That weekend I was back at Coles stocking up on all manner of winter warmers for the home and our stomachs. I did the routine scan of the stocking aisle and discovered that the Razzamatazz Curvaceous range comes in more than just the pantyhose I had enjoyed. Was I just blind before? Is this a new line for my local Coles? Or has the range recently expanded? Stop with the questions, just grab a pair and be off. Enjoy the choice of diamond opaques, 70 and 120 denier opaques and even a herringbone net tight. Don't waste a second not wanting to wear something for the "fuller figure", as much as that phrase may have you wanting to run the other way. Never mind thinking you're going to invent bigger and better things, be glad someone has beat you to it. Do squats in all your tighted fabulousness without fear of a tear, or run in the right direction and enjoy not having to pause regularly for a not-so-subtle hitch on your waistband or thigh . Run I say, and don't look back.

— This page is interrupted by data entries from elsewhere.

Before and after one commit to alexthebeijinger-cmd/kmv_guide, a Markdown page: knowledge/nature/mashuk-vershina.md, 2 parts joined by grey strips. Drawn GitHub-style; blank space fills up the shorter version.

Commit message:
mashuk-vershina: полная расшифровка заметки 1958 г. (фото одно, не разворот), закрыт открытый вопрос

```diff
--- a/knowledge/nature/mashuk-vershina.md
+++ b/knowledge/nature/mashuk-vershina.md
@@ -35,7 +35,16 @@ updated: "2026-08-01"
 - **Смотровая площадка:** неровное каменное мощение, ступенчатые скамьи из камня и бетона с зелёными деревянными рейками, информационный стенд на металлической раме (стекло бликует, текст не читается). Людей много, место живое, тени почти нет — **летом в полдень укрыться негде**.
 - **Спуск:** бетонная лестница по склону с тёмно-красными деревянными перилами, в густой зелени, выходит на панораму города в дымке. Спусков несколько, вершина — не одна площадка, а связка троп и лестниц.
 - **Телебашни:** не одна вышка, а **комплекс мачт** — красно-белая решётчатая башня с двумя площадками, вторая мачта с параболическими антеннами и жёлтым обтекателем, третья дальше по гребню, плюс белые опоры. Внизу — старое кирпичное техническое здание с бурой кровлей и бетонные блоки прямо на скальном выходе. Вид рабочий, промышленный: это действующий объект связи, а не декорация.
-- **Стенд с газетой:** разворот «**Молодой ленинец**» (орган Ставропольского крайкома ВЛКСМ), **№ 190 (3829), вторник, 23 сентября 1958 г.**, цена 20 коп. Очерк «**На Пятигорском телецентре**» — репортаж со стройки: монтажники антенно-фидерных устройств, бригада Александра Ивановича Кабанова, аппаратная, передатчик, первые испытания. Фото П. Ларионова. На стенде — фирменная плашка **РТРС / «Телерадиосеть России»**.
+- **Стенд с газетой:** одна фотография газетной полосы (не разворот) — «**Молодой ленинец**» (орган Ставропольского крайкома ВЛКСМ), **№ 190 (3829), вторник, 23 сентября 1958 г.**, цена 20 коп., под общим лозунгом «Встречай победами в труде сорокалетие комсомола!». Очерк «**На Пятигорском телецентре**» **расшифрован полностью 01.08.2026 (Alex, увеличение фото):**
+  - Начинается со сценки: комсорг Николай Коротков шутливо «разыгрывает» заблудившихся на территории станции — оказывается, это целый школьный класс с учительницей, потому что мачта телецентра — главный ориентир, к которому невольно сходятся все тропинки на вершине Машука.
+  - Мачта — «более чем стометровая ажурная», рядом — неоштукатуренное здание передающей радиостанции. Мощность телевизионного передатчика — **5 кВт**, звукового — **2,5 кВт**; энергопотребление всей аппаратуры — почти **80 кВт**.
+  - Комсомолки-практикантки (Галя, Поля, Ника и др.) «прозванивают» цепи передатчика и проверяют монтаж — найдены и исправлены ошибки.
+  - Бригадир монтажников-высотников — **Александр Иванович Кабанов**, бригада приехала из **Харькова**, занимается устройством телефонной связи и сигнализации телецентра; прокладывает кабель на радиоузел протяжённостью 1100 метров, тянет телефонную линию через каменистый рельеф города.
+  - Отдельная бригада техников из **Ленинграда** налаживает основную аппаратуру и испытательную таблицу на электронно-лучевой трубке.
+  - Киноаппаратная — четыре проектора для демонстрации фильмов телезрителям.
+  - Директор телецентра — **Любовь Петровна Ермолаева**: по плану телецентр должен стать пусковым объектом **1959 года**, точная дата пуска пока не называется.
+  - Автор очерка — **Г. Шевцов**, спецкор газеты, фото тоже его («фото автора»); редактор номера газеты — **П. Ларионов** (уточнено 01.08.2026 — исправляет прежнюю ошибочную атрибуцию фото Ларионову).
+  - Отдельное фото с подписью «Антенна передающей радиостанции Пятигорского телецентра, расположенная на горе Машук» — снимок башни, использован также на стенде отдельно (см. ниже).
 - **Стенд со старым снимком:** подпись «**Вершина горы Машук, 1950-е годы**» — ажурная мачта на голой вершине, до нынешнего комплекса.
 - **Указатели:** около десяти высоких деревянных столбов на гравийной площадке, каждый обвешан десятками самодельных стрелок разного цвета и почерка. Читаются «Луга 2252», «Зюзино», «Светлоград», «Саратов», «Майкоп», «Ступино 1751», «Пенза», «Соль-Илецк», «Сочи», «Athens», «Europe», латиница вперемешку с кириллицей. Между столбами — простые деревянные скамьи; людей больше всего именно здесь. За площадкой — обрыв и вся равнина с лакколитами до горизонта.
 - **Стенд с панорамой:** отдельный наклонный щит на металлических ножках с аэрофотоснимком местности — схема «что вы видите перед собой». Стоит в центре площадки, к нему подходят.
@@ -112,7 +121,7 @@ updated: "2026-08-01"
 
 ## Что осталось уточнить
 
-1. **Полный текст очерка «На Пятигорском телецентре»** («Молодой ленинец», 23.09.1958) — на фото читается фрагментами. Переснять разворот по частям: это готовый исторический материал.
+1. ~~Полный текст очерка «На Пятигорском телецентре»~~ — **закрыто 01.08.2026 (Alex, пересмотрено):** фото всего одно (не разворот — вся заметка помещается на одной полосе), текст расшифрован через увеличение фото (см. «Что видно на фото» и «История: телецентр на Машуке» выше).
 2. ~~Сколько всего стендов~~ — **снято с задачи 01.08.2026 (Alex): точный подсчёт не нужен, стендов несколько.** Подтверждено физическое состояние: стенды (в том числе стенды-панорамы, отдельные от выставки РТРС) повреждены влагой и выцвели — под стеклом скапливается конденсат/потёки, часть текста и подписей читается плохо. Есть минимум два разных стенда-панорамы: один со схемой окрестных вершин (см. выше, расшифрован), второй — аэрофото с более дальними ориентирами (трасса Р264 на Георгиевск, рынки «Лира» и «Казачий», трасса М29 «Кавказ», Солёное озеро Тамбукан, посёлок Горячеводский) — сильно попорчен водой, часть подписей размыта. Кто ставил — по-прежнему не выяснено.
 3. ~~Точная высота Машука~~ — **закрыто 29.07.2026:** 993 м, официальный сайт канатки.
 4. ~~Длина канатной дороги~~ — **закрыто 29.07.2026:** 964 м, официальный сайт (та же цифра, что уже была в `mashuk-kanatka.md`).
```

Saturday, July 3, 2010

A study in whitewashing

A serene, fresh and uncluttered desk only seems possible if done in white, and so began my long hunt for a nicer surface to plonk a laptop and blog away. The criteria included: drawers along the top rather than down the side, less than $500, sleek but not space age to blend into an older home and, most importantly, white. Not one new desk was found that met all this criteria so the ebay search began. As is usually the case with auctions, items came, love blossomed and items were lost. Hope remained. If you're willing to pick up a paintbrush, there are greater options to be had, so the final criteria on colour was momentarily dropped in favour of a desk able to be painted (ie. wooden rather melamine). Eventually, the desk below was 'won'...
Then sanded... (thanks to the Mister and willing B-I-L, Quentin)
and a first coat applied...
and a second...
and finally, the third coat. Et voila!
Ever so slightly smaller than hoped, but so right in other ways. On the same weekend, the yellow chair got a third coat and the little chair got the full sand and paint treatment (see previous post for their before shots). It's starting to come together, no?

The final cost for the desk came in at around $90, including paint for just under $30 and the other necessary bits and pieces like sandpaper, brush and drop sheet. It's history and journey to whiteness cannot be priced :) Nor can the sound of my heart singing as I spy it from the doorway. So tell me, could I have got a better desk for my buck?



Related Posts Plugin for WordPress, Blogger...